* [HOW TO COMPLETE THIS TASK]:
The result should be an exact copy of every record, with no pictures kept.

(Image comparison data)
*** Begin section ***
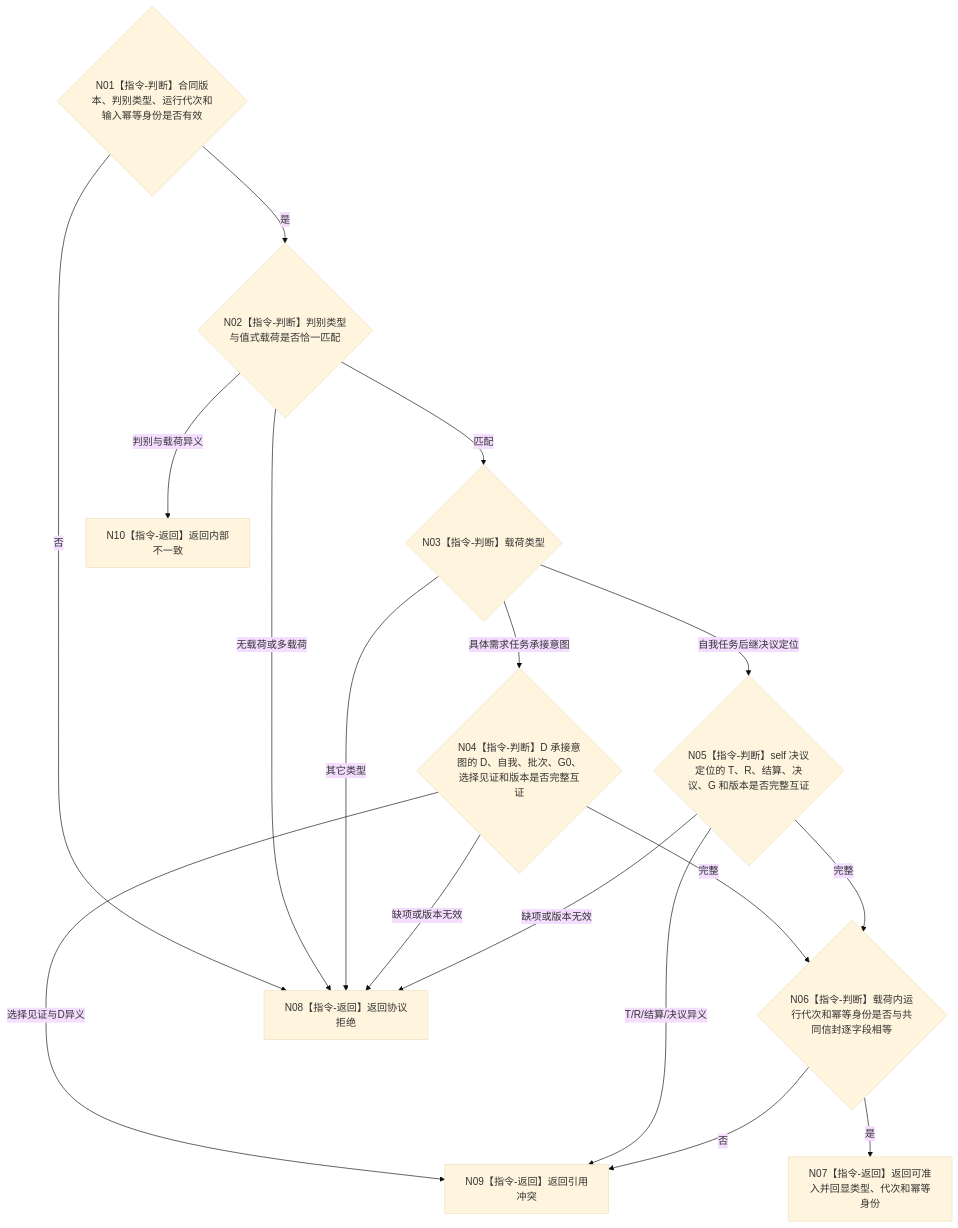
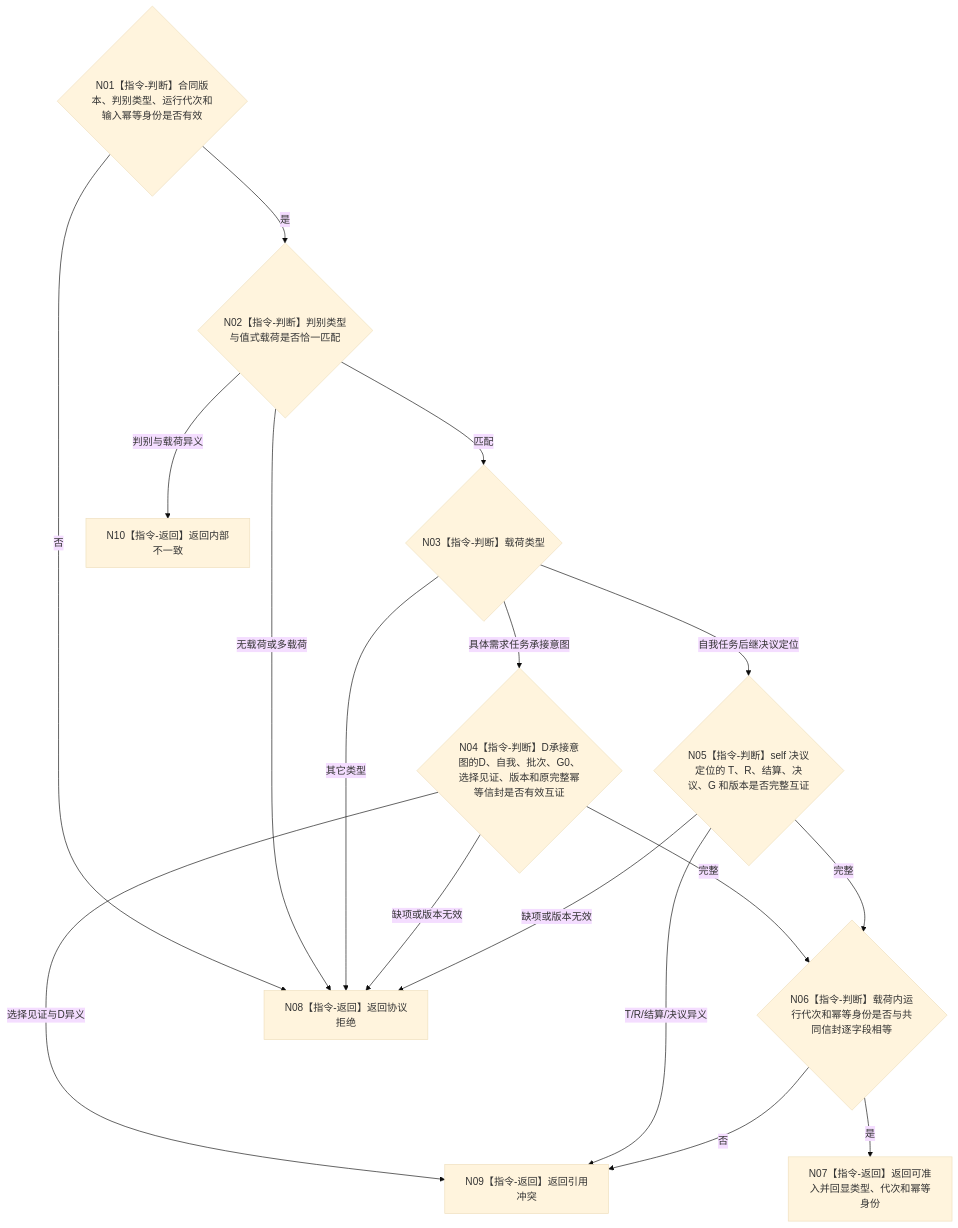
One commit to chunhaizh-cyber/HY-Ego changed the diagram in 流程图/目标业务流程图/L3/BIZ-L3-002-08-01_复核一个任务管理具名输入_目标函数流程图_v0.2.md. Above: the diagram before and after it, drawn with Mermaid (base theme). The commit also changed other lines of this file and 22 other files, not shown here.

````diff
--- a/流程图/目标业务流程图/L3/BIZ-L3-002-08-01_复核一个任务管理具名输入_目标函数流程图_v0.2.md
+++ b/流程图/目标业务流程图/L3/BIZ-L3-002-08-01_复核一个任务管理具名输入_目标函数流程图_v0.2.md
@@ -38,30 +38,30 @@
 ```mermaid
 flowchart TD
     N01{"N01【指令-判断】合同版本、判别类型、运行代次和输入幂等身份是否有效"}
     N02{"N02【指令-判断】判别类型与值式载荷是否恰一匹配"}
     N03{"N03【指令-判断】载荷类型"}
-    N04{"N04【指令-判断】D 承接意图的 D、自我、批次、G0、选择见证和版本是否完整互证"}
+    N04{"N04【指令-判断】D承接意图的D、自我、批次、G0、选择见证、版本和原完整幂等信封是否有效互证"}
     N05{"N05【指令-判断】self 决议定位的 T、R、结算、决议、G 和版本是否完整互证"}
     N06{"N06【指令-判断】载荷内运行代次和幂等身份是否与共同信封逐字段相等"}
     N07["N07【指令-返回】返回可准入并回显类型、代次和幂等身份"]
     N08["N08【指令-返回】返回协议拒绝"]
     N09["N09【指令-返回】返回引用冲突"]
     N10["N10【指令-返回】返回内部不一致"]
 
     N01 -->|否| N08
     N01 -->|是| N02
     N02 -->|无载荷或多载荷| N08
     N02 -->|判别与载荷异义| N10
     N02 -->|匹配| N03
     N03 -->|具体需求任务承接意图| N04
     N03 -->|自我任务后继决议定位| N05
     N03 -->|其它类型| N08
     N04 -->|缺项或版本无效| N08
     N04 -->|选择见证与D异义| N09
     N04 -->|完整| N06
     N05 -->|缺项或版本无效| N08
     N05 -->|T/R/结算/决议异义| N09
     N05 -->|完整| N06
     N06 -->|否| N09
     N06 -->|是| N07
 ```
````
*** End section ***
* [TASK RESPONSE]:
One commit to chunhaizh-cyber/HY-Ego changed the diagram in 流程图/目标业务流程图/L3/BIZ-L3-002-08-01_复核一个任务管理具名输入_目标函数流程图_v0.2.md. Above: the diagram before and after it, drawn with Mermaid (base theme). The commit also changed other lines of this file and 22 other files, not shown here.

````diff
--- a/流程图/目标业务流程图/L3/BIZ-L3-002-08-01_复核一个任务管理具名输入_目标函数流程图_v0.2.md
+++ b/流程图/目标业务流程图/L3/BIZ-L3-002-08-01_复核一个任务管理具名输入_目标函数流程图_v0.2.md
@@ -38,30 +38,30 @@
 ```mermaid
 flowchart TD
     N01{"N01【指令-判断】合同版本、判别类型、运行代次和输入幂等身份是否有效"}
     N02{"N02【指令-判断】判别类型与值式载荷是否恰一匹配"}
     N03{"N03【指令-判断】载荷类型"}
-    N04{"N04【指令-判断】D 承接意图的 D、自我、批次、G0、选择见证和版本是否完整互证"}
+    N04{"N04【指令-判断】D承接意图的D、自我、批次、G0、选择见证、版本和原完整幂等信封是否有效互证"}
     N05{"N05【指令-判断】self 决议定位的 T、R、结算、决议、G 和版本是否完整互证"}
     N06{"N06【指令-判断】载荷内运行代次和幂等身份是否与共同信封逐字段相等"}
     N07["N07【指令-返回】返回可准入并回显类型、代次和幂等身份"]
     N08["N08【指令-返回】返回协议拒绝"]
     N09["N09【指令-返回】返回引用冲突"]
     N10["N10【指令-返回】返回内部不一致"]
 
     N01 -->|否| N08
     N01 -->|是| N02
     N02 -->|无载荷或多载荷| N08
     N02 -->|判别与载荷异义| N10
     N02 -->|匹配| N03
     N03 -->|具体需求任务承接意图| N04
     N03 -->|自我任务后继决议定位| N05
     N03 -->|其它类型| N08
     N04 -->|缺项或版本无效| N08
     N04 -->|选择见证与D异义| N09
     N04 -->|完整| N06
     N05 -->|缺项或版本无效| N08
     N05 -->|T/R/结算/决议异义| N09
     N05 -->|完整| N06
     N06 -->|否| N09
     N06 -->|是| N07
 ```
````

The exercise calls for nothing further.